Full Show Friday | Beatles Rooftop Concert 46 Years Later

Forty-six years ago today, on January 30, 1969, The Beatles performed live for the last time in their historic career. The quartet and guest keyboardist Billy Preston set up on the roof of Apple Studios on Savile Row in London as the climax of the Let It Be film they were producing. The band played for 42 minutes, 22 minutes of which were shot for the film and circulate on YouTube and other video sites.

It’s insane to think The Beatles not only stopped touring in 1966, but rarely played even a song together outside of the studio during the last four years of their career. The Rooftop Concert gives us a glimpse at what could’ve been had The Beatles toured behind Let It Be. Paul McCartney was a big proponent of The Beatles returning to the road in ’69, as he felt that was the only way to bring the warring factions of the band back together. However, John Lennon was not looking to tour and won out in the end.

Watch The Beatles last live performance from 46 years ago ttoday:

1. Get Back (01:09)
2. Don’t Let Me Down (04:23)
3. I’ve Got A Feeling (07:56)
4. One After 909 (11:40)
5. Dig A Pony (14:41)
6. Get Back (18:35)

Recently, a Beatles fan worked on and released the best-sounding audio version of the band’s final concert and we agree it marks a major upgrade to other versions we’ve heard. Take a listen:

1. Get Back (1) -0:07
2. Get Back (2) -4:13
3. Don’t Let Me Down (1) -7:32
4: I’ve Got A Feeling (1) -10:52
5: One After 909 -15:59
6: Dig A Pony -19:13
7: I’ve Got A Feeling (2) -23:25
8: Don’t Let Me Down (2) -27:29
9: Get Back (3) -31:03

Here’s the release notes from GetBackEtso, who prepped the audio restoration:

Here is the long awaited, and most requested, restoration of The Beatles “Rooftop Concert” from January 30th, 1969. The audio quality has been cleaned up to the best of my abilities, having listened to it multiple times for any possible flaws I could detect.

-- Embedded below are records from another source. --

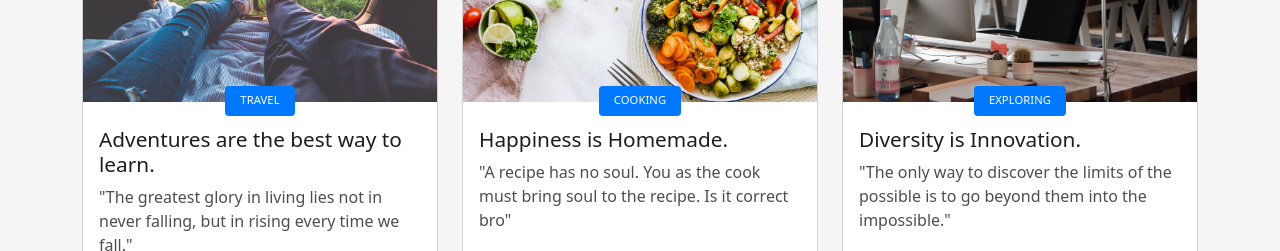
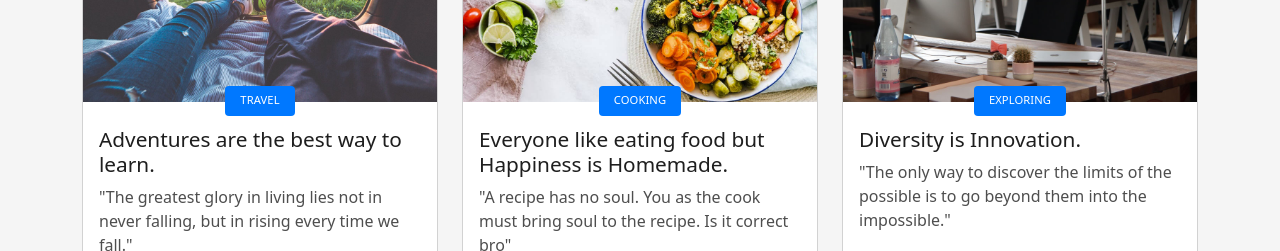
Before and after one commit to Swafuvan/Personal-Website, a plain HTML site: page index.html in a window 1280 px wide. Shown: the part 3120-3371 px from the top of the page. Drawn offline with nearby package versions, Linux system fonts and the light colour scheme.

Commit message:
Update index.html

```diff
--- a/index.html
+++ b/index.html
@@ -328,7 +328,7 @@
                     <h6 class="category">Cooking</h6>
                   </div>
                 </div>
-                <h3 class="card-title"><a>Happiness is Homemade.</a></h3>
+                <h3 class="card-title"><a>Everyone like eating food but Happiness is Homemade.</a></h3>
                 <p class="card-description">
                   "A recipe has no soul. You as the cook must bring soul to the recipe. Is it correct bro"
                 </p>
```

As of now, this is the largest, longest, and most complicated restoration video I’ve done to date. Also, I felt that video footage from the concert could not be used due to the fact that there was enough audio removed that it would not sync up and look out of place.

In addition, the concert was originally going to be broken up into several videos, but I felt it could work better if it had one continuous flow; without disruption, so as to not break away from the (concert’s) overall experience. However, I made sure to section up each song individually by putting in the times at which they are played, so as to give the option of jumping ahead to listen to any particular song if or whenever desired.

Bare in mind, I could not have worked on each instrument or vocals individually, since I do not have access to the master tracks, so I had to work with the audio that I had as a whole. Therefore, it’s not going to be perfect, but I did everything I could to get it to sound the best I could with what I had to use.

Cleaning up wise, I lifted up the audio by using hard limiting, volume control for audio that spiked up in sound, click/pop removal, hiss reduction, fading in/out, delay for polished sound and echo, and other various tools. Most of the time was spent on editing. I also did not reuse audio from previous videos I restored of some of these songs. They are completely redone in this one.

Each song was worked on and edited individually, as well as any audio and conversations in between. I also made sure that any audio removed, which there was quite a bit of due to the fact that there were moments that it just seemed either pointless or boring or just dragged on for far too long, would have smooth transition and not even be noticeable. However, there are moments where the audio sounds like it’s going in and out during discussions on the roof, but they were originally there, so they are not the result of poor editing (just to make sure if someone points it out).

Well, I hope the wait was worth it to you guys, and that you enjoy a trip down memory lane, but in a new way. Peace and Love!